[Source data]
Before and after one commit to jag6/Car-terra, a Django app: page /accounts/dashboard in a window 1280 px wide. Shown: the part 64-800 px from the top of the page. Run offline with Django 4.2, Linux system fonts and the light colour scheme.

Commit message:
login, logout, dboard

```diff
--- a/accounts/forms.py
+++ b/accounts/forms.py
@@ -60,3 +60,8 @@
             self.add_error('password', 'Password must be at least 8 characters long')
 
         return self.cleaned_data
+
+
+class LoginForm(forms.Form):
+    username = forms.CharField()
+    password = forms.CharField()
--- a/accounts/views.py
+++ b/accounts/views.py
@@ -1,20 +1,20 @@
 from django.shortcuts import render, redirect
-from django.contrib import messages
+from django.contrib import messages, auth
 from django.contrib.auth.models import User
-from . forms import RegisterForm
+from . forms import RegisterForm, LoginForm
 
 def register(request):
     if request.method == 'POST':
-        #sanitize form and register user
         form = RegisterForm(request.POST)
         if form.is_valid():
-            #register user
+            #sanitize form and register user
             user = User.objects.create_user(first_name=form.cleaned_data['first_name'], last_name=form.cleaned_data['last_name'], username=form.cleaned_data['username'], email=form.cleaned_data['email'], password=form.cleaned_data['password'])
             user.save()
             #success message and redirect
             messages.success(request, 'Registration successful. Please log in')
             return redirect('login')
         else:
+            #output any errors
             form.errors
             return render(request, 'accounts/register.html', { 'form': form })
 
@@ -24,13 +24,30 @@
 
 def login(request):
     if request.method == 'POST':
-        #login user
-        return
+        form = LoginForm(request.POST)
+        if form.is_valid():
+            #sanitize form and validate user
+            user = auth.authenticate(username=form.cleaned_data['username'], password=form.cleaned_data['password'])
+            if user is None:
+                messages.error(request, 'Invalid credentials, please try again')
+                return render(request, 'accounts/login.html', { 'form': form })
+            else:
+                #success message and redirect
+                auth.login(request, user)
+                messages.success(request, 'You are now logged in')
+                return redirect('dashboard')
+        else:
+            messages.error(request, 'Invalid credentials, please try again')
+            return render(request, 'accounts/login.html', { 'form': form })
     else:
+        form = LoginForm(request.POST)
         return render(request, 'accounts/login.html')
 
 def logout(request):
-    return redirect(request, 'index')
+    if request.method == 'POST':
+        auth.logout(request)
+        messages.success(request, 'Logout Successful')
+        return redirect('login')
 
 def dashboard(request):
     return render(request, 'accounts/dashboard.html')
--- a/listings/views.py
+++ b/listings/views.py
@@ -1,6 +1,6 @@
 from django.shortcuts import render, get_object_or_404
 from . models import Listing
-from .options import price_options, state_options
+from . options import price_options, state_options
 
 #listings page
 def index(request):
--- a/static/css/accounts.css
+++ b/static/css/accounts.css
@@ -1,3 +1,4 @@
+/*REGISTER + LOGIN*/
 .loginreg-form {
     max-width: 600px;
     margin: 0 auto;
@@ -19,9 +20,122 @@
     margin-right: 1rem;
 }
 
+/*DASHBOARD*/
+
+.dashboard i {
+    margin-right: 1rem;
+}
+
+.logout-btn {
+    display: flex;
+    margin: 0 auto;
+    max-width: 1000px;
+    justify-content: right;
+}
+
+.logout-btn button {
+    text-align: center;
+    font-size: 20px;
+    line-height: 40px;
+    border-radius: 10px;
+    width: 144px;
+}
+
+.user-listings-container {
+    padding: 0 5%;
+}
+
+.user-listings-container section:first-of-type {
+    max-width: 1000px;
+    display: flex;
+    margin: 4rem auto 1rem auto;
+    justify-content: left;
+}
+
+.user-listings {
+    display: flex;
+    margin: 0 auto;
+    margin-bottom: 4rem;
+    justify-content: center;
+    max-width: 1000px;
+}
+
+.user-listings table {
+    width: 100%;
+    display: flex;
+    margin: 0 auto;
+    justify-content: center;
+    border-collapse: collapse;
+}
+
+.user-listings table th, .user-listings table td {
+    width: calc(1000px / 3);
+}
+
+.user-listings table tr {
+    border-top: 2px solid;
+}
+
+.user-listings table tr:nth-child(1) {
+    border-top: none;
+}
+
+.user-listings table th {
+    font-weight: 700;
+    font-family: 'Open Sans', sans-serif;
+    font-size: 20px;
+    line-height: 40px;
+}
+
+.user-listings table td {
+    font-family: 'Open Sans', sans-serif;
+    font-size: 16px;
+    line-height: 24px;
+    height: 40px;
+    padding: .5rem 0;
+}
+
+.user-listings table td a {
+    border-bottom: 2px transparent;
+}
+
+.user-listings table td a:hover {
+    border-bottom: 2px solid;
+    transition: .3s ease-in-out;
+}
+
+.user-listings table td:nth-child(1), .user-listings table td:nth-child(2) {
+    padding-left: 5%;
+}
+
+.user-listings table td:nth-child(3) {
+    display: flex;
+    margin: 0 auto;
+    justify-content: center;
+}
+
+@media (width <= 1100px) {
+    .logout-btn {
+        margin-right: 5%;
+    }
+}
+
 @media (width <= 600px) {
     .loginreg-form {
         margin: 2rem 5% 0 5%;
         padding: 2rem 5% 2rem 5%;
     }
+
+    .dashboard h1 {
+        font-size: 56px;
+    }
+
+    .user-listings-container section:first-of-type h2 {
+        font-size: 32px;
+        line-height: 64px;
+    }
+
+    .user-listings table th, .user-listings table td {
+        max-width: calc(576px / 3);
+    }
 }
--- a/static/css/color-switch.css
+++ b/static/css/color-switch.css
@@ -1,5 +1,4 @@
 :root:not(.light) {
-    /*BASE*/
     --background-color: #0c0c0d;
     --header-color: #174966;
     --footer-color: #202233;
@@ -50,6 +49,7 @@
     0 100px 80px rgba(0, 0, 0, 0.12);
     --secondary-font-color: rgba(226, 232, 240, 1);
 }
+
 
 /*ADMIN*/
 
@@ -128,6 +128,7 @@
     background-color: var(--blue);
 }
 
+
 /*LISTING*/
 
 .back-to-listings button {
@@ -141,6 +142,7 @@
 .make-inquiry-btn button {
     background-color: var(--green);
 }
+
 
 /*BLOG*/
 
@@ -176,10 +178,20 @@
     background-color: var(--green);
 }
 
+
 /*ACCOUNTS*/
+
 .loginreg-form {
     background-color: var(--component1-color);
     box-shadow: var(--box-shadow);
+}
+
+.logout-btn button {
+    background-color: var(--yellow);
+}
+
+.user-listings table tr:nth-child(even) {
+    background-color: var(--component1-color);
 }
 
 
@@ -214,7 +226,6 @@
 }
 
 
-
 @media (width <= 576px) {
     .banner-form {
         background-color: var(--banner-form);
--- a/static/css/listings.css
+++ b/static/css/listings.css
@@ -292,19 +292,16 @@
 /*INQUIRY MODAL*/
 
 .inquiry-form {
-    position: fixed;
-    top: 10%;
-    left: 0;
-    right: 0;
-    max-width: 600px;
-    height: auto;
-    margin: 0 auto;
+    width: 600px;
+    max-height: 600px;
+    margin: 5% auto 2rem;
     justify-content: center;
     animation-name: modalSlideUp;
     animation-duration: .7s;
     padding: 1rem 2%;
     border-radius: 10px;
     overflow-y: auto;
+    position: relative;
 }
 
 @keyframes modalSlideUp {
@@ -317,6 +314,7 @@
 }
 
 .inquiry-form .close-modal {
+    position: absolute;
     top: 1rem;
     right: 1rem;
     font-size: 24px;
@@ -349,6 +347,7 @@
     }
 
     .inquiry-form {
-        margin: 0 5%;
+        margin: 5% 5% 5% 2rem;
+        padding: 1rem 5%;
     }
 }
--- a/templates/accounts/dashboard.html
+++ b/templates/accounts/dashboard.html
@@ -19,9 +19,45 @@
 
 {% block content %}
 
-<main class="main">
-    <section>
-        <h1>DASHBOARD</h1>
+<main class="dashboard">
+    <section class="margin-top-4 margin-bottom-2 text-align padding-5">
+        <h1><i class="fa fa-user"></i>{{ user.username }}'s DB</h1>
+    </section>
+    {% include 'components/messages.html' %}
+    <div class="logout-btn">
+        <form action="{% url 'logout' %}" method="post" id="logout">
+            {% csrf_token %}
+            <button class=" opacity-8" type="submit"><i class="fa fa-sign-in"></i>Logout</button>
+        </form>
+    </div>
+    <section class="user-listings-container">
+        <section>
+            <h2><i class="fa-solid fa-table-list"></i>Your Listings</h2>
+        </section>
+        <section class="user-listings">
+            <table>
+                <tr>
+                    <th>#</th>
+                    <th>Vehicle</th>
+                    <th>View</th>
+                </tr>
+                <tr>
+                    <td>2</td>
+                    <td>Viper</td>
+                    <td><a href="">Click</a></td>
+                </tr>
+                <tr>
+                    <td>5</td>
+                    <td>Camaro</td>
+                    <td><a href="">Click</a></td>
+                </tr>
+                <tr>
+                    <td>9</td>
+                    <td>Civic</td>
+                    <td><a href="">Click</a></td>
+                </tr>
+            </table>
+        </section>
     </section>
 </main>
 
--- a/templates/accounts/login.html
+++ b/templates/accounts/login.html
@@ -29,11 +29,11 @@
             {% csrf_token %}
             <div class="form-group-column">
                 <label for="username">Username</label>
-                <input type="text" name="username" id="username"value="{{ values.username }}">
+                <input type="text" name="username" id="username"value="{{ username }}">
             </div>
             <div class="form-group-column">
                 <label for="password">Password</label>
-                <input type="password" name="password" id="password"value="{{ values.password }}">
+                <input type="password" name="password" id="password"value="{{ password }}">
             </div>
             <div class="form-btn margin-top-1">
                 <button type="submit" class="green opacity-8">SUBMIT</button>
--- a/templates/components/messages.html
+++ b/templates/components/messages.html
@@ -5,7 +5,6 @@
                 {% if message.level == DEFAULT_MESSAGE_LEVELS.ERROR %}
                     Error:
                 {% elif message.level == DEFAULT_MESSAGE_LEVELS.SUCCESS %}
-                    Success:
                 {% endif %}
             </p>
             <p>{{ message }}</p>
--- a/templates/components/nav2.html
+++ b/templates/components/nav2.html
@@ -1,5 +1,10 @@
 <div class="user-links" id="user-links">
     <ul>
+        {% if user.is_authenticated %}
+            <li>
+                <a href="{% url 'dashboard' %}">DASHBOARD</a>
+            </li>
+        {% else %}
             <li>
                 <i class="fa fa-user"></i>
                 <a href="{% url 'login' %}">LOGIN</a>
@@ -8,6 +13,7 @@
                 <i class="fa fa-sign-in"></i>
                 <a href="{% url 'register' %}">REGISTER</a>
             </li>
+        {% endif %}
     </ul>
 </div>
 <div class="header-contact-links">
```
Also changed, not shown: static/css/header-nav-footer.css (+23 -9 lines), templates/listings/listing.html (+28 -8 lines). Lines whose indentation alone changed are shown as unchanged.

Task
Which lines of the data above contain "bottom"? Copy each one.

Response
+    margin-bottom: 4rem;
+    border-bottom: 2px transparent;
+    border-bottom: 2px solid;
+    <section class="margin-top-4 margin-bottom-2 text-align padding-5">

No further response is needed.